Exercise material -
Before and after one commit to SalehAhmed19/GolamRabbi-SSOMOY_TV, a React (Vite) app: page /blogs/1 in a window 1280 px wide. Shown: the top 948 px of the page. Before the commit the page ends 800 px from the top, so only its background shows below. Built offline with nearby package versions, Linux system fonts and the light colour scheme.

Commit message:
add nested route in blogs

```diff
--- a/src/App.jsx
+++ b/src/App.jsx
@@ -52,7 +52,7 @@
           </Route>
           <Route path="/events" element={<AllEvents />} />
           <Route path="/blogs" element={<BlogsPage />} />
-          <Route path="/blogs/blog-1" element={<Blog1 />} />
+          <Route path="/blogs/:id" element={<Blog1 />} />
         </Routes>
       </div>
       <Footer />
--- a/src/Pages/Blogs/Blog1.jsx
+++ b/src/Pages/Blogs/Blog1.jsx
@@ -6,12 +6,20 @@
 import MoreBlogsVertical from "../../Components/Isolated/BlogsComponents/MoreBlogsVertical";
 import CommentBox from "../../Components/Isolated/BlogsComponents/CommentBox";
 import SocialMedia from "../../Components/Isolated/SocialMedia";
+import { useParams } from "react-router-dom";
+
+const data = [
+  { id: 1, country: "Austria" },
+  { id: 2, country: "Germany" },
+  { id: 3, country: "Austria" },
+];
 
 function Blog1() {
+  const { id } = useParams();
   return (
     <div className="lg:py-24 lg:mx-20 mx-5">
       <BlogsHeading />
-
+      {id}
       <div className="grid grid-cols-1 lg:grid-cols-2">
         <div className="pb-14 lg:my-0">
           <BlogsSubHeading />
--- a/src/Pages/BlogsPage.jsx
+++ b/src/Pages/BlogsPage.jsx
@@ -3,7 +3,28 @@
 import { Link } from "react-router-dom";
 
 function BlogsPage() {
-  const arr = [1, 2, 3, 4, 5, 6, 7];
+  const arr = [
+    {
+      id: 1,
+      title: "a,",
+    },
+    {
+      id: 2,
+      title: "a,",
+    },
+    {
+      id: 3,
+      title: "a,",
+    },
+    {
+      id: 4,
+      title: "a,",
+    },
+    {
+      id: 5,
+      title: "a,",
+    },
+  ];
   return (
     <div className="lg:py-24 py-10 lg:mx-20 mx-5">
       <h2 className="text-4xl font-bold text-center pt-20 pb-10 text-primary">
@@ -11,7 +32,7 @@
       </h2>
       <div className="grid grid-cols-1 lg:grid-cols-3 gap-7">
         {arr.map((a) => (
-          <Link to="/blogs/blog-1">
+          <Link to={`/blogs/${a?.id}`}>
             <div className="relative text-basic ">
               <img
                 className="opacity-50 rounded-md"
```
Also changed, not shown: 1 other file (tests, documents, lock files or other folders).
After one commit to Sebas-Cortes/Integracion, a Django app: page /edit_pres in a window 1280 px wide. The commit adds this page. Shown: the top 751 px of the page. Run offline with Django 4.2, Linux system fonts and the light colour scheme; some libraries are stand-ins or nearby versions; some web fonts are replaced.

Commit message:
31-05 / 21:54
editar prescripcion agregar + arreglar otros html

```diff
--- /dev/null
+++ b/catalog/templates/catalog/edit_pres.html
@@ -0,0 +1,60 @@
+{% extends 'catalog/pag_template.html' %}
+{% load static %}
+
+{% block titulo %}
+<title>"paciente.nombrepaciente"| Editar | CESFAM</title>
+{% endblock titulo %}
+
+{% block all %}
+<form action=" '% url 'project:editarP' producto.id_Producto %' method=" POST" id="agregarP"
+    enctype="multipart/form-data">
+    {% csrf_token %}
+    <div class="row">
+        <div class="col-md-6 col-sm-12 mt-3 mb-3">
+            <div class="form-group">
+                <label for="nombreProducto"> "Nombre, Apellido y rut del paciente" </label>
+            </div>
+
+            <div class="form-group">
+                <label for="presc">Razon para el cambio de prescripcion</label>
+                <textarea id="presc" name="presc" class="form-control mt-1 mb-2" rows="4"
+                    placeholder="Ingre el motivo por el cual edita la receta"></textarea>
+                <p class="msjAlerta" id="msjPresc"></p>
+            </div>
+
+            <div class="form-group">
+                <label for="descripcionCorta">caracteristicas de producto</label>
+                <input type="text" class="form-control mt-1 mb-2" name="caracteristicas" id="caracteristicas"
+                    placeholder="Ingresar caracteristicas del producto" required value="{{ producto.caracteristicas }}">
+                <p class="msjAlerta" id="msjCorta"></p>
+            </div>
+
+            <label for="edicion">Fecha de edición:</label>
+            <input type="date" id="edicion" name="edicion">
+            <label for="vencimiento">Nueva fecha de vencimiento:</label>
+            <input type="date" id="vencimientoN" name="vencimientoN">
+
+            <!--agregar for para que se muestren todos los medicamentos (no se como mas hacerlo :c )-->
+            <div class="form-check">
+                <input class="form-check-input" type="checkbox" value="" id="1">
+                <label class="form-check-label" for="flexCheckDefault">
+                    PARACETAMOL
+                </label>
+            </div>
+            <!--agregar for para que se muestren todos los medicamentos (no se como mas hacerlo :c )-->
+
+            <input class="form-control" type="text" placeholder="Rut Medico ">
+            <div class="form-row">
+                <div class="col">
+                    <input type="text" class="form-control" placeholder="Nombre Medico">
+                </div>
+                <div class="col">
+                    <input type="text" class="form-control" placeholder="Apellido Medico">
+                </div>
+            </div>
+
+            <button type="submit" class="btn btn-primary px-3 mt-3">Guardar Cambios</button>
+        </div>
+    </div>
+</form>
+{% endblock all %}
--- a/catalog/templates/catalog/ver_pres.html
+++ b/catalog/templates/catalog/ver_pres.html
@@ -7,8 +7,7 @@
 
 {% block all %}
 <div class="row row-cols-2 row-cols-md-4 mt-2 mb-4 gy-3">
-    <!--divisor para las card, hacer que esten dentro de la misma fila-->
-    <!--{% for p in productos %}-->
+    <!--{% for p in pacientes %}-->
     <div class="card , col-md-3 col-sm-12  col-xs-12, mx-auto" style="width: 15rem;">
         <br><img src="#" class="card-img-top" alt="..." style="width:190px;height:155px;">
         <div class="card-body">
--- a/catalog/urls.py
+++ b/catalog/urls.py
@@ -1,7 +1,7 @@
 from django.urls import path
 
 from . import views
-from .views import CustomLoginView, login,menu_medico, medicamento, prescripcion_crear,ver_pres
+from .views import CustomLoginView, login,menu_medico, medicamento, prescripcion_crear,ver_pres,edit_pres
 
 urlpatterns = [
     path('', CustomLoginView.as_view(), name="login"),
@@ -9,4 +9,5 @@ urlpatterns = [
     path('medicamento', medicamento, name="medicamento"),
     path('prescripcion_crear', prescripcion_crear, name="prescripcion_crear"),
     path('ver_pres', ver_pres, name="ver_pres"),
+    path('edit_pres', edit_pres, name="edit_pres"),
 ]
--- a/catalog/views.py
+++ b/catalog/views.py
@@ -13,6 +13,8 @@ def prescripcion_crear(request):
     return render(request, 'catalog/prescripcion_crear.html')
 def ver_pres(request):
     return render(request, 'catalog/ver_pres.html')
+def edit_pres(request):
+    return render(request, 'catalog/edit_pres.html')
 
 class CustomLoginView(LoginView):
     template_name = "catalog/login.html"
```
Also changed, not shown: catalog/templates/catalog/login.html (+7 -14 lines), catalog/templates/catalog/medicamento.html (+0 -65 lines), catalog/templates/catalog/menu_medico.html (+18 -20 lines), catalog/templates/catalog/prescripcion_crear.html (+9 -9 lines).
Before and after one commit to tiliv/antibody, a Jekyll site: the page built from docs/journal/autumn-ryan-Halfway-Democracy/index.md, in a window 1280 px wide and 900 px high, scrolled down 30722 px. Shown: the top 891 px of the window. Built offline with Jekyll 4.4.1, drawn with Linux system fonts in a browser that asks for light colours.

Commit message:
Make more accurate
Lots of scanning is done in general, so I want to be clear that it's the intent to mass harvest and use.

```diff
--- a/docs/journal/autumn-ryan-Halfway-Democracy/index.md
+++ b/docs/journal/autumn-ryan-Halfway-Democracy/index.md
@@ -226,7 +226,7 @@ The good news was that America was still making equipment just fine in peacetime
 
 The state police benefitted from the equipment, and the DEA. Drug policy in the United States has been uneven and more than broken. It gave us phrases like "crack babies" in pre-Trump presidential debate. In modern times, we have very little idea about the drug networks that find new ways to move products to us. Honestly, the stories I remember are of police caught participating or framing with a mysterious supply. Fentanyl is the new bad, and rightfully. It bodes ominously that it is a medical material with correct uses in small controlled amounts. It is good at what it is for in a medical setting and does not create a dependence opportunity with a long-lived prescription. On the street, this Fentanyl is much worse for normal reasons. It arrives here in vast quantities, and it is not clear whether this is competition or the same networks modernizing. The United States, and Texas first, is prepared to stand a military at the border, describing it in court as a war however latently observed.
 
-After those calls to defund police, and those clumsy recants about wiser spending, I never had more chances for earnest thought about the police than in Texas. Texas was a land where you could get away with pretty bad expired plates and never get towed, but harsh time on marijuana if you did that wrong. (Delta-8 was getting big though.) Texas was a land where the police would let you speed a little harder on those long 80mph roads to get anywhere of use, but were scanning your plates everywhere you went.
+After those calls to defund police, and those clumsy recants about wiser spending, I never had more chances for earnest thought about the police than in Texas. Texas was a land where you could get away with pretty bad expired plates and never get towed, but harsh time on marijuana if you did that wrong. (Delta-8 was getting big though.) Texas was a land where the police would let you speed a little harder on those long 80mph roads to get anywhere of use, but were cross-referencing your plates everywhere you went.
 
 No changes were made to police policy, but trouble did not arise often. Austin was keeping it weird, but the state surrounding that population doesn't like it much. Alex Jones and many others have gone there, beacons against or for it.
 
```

Problem to work on - The string "Components" shows up in some lines of the listing. Copy each such line.

Written reply -
 import MoreBlogsVertical from "../../Components/Isolated/BlogsComponents/MoreBlogsVertical";
 import CommentBox from "../../Components/Isolated/BlogsComponents/CommentBox";
 import SocialMedia from "../../Components/Isolated/SocialMedia";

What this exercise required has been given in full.